Following the arrest and guilty plea of Bernard Madoff the New York Courts appointed Irving Picard to act as liquidator of Bernard L Madoff Investments Securities LLC (BLMIS), the principal company at the centre of the now infamous Ponzi investment scheme. Picard was interested in the strong links between Madoff's offices in New York and London and, in particular, irregularities in communication between them. This apparently included a ban being imposed on London staff communicating with the New York office through company email.

To assist with the investigation Picard and the joint provisional liquidators, appointed in respect of UK affiliates of BLMIS, made an application to the High Court in London seeking authority to transfer information (including personal data) held by UK companies linked to BLMIS to the US liquidators.

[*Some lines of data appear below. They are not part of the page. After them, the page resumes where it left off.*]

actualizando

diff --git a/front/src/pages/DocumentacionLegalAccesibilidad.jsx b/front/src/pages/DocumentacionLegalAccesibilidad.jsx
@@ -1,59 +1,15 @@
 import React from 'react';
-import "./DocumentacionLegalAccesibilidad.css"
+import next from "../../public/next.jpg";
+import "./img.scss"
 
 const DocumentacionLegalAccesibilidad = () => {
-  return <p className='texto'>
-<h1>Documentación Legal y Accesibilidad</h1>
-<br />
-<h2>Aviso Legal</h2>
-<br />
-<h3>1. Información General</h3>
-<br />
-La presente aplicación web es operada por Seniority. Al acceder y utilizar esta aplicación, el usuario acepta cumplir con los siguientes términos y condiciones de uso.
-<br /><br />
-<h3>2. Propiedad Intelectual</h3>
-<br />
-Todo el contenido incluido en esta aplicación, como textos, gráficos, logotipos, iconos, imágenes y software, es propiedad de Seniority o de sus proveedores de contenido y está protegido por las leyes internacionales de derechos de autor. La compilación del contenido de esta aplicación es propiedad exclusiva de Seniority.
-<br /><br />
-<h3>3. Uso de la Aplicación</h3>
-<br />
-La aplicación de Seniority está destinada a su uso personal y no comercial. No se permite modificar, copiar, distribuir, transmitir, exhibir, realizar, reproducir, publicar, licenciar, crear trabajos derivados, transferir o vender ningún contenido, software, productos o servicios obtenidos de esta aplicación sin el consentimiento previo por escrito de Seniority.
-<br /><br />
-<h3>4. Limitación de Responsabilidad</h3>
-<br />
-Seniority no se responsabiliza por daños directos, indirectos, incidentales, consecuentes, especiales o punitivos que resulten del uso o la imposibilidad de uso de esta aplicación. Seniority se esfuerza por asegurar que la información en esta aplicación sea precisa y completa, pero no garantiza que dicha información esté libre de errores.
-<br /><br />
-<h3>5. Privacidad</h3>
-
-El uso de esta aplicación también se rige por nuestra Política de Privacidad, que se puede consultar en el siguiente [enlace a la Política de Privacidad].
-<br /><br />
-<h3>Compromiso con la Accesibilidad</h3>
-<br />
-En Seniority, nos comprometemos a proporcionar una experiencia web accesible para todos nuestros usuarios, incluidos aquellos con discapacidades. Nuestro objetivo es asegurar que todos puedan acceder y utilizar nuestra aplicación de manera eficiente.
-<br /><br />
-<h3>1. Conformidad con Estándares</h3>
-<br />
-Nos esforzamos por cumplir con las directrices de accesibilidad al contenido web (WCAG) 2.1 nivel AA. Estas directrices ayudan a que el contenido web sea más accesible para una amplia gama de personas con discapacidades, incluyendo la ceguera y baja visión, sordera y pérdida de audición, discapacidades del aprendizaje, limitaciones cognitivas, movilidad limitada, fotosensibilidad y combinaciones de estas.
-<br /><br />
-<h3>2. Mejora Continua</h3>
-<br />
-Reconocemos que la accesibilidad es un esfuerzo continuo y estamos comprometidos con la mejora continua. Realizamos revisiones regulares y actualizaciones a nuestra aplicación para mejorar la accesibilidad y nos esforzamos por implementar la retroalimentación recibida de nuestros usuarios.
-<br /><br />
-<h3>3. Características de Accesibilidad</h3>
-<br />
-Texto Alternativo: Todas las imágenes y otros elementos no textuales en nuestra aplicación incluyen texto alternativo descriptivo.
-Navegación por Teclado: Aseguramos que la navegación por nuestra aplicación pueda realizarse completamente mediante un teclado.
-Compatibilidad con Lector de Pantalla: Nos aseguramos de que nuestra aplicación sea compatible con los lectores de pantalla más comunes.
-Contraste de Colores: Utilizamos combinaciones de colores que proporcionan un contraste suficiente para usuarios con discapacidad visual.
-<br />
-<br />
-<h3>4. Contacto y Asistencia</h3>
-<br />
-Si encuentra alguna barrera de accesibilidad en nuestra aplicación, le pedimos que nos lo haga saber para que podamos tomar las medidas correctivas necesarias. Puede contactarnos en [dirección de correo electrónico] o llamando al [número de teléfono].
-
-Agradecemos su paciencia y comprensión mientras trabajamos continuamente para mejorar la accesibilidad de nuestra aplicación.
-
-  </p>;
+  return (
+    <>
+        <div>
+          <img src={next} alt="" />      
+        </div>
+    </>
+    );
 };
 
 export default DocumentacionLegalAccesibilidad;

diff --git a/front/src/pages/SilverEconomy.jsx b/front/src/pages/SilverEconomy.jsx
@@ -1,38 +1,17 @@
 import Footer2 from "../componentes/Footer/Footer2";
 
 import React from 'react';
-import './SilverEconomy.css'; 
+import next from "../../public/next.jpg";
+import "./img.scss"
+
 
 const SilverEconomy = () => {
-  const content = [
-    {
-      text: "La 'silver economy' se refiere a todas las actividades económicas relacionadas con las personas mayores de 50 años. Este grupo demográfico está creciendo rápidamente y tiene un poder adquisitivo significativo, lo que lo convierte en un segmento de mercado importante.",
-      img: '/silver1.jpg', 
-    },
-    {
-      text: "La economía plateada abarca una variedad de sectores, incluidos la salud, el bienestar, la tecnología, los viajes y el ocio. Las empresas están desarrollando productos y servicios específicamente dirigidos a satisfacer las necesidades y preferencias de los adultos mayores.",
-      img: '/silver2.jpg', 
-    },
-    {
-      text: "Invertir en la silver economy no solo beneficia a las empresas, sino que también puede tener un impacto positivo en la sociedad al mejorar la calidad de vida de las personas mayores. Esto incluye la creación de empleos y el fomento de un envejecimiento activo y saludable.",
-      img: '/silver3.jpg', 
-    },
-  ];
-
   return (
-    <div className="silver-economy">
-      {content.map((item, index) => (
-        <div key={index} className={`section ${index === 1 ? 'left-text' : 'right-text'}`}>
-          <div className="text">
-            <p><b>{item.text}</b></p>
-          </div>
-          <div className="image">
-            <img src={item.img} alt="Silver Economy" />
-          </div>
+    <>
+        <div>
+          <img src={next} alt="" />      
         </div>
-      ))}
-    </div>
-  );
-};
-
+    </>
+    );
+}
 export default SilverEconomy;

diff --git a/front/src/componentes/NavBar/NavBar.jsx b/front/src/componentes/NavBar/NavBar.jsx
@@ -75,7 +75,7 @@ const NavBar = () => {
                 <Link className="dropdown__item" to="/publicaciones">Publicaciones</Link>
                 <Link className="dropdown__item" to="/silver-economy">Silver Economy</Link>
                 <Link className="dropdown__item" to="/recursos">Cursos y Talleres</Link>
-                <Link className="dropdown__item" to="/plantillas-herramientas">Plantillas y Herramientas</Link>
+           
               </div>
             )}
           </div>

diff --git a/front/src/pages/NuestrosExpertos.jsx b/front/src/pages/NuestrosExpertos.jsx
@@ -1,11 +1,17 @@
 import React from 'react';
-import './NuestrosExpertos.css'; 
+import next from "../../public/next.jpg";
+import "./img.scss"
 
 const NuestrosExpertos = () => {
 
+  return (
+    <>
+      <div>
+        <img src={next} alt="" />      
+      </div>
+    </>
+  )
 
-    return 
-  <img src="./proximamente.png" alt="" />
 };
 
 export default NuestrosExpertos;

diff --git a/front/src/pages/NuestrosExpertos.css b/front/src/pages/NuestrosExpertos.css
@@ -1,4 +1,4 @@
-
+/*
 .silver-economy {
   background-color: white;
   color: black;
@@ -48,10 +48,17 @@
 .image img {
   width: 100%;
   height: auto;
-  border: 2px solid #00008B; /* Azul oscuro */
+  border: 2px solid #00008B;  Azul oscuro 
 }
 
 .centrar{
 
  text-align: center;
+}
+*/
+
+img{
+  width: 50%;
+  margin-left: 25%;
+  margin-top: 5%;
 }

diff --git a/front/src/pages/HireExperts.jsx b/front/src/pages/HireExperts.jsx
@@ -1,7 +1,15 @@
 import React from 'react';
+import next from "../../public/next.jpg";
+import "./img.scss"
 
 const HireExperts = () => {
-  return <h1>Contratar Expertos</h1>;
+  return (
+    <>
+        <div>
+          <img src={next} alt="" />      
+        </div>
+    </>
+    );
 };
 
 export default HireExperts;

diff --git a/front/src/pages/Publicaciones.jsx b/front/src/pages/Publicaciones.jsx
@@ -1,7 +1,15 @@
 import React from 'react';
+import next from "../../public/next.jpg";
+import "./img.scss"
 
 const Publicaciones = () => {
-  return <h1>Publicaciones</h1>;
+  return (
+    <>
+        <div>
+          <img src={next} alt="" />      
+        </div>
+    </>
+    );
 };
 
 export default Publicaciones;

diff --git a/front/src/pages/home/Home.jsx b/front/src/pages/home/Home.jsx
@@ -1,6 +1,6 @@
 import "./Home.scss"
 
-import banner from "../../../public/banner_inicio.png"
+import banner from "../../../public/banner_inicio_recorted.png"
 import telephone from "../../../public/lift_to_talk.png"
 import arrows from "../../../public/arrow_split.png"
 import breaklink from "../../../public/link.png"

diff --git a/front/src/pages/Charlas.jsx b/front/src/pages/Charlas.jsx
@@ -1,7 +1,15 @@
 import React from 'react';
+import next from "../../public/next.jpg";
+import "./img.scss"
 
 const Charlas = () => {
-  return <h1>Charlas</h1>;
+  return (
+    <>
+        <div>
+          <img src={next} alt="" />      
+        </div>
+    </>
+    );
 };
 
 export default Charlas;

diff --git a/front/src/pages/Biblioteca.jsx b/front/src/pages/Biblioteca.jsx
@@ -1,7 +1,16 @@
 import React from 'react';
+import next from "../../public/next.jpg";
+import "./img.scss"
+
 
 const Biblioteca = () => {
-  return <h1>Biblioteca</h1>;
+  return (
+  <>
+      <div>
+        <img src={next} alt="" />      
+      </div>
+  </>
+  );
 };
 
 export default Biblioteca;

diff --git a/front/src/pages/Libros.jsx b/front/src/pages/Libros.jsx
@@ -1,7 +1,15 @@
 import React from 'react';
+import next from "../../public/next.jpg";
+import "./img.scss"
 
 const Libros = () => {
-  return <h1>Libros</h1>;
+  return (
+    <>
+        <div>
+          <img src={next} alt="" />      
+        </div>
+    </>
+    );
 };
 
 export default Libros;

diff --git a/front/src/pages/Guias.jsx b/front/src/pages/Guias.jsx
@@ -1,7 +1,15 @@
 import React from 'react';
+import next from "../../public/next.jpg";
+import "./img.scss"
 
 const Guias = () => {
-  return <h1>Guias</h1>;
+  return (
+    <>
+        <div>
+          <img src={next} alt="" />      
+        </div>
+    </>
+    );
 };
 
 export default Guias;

Under the DPA, personal data cannot be transferred to countries outside the European Economic Area (EEA) that do not provide 'adequate' protection for that data. The US is not currently sanctioned as providing such adequacy. However there are exceptions to this general rule, including (a) where the transfer is in the public interest or (b) is necessary in connection with any legal proceedings, including prospective legal proceedings.

In this case, the High Court ruled that both exceptions to the general rule applied. In relation to the public interest exemption Mr Justice Lewison stated:

"I am satisfied that it is in the public interest for an alleged fraud on this scale and of this complexity to be investigated, and on the evidence before me I am therefore satisfied that transfers of the information scheduled to the draft order are necessary for reasons of substantial public interest."

In finding that the exception in respect of legal or potential legal proceedings allowed the transfer of the information Mr Justice Lewison stated that the unravelling of the fraud "will undoubtedly involve legal proceedings."

This ruling appears to indicate that where there is clear criminal activity involved, the Courts will take a wide view of the derogation under the DPA so that data may be released to a third country.

Obviously, publicity surrounding the Madoff fraud, its scale and impact on the financial world was influential here. At the same time, the UK Court was still reluctant to relinquish legal control of the process going forward. Picard and the joint provisional liquidators had included in their application a request for the Court to grant them discretion to send further information to the US liquidators if it became necessary, effectively providing carte blanche to pass any personal data they wished to the US. Mr Justice Lewison rejected this application stating, "I do not think that the Court should make a blanket order of this kind without knowing what it is being asked to authorise."